The unfortunate answer is probably not. While you may not experience the same kind of physical abuse as you did during the marriage, abusers, usually, find new ways to abuse their soon-to-be ex-spouses. In fact, according to researchers, over 90% of abuse victims report ongoing victimization well after they leave, sometimes, happening decades after a divorce.
A common attribute of most abusers is that they take over the finances, and even if you had a great high-paying career, your spouse likely convinced you to leave it. They want you financially isolated and dependent on them. This will not change when you leave.
If you plan on using a credit card or bank account that is in your spouse’s name (even if it is a joint account), they will liquidate and close accounts immediately. They will try to have you taken off account the accounts. He may even try to take out multiple credit cards and loans in your name to cause your credit score to drop. If you planned on staying at a vacation or second property, they may change the electronic codes to all your properties to keep you out.
Speaking of locking you out; if you do not have a key or proof of residency, they may call the police on you too. If they find out about your escape plan, they could file a protective order against you before you are able. They could begin to file child abuse claims against you as well. They want to flip the script to make you the aggressor.
If you do not have access to your family’s finances, then your soon-to-be ex-spouse may begin to hide assets. Cryptocurrency has been a huge help to these wrongdoers as they can move cash into cryptocurrency that can then disappear. They may also begin making large purchases of illiquid assets, like artwork and antiques. This is an attempt to greatly reduce the cash available to split.
The key is planning
For our Washington, D.C., area readers, this post is not to make you feel hopeless.
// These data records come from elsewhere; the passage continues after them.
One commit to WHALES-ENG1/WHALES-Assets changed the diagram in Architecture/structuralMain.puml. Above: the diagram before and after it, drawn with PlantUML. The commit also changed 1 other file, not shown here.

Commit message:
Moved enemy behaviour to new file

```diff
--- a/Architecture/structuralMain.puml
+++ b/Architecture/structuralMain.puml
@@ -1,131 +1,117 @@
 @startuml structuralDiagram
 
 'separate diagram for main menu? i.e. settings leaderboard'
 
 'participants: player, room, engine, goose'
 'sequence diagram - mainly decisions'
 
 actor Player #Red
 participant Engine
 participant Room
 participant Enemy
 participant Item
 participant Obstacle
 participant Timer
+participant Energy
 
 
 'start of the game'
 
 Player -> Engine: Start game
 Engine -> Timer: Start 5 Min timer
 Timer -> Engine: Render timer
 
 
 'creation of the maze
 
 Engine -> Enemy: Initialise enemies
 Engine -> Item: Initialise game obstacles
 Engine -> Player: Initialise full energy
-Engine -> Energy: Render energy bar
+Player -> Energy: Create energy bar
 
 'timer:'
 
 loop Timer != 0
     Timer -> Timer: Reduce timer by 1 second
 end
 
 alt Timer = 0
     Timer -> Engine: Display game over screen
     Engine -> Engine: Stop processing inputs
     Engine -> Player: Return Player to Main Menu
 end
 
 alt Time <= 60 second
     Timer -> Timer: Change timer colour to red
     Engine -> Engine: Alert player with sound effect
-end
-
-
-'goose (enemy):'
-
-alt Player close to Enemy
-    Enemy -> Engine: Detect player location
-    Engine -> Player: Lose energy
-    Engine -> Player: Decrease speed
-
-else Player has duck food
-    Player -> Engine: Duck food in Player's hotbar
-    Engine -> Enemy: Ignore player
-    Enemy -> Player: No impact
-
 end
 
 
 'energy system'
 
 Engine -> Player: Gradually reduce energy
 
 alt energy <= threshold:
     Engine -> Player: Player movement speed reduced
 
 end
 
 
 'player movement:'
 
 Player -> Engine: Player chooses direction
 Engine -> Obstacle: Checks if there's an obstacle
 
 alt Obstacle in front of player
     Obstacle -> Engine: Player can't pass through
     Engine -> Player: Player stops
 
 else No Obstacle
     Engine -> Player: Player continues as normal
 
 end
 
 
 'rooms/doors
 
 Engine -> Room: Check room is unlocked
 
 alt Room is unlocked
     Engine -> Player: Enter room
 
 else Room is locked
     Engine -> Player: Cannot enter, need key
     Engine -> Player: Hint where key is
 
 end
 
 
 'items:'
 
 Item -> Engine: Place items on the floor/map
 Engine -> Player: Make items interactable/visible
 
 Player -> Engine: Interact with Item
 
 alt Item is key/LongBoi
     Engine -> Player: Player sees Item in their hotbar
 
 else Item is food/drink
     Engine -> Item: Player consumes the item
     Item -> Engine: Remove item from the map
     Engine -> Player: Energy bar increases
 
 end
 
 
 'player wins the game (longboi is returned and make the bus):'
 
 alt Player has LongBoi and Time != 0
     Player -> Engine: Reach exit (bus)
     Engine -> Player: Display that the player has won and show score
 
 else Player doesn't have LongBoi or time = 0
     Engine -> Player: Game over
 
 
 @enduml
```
Instead, this post is to empower you with foreknowledge. Knowing what they will do empowers you to plan for it, and take steps to mitigate that potential, future abuse.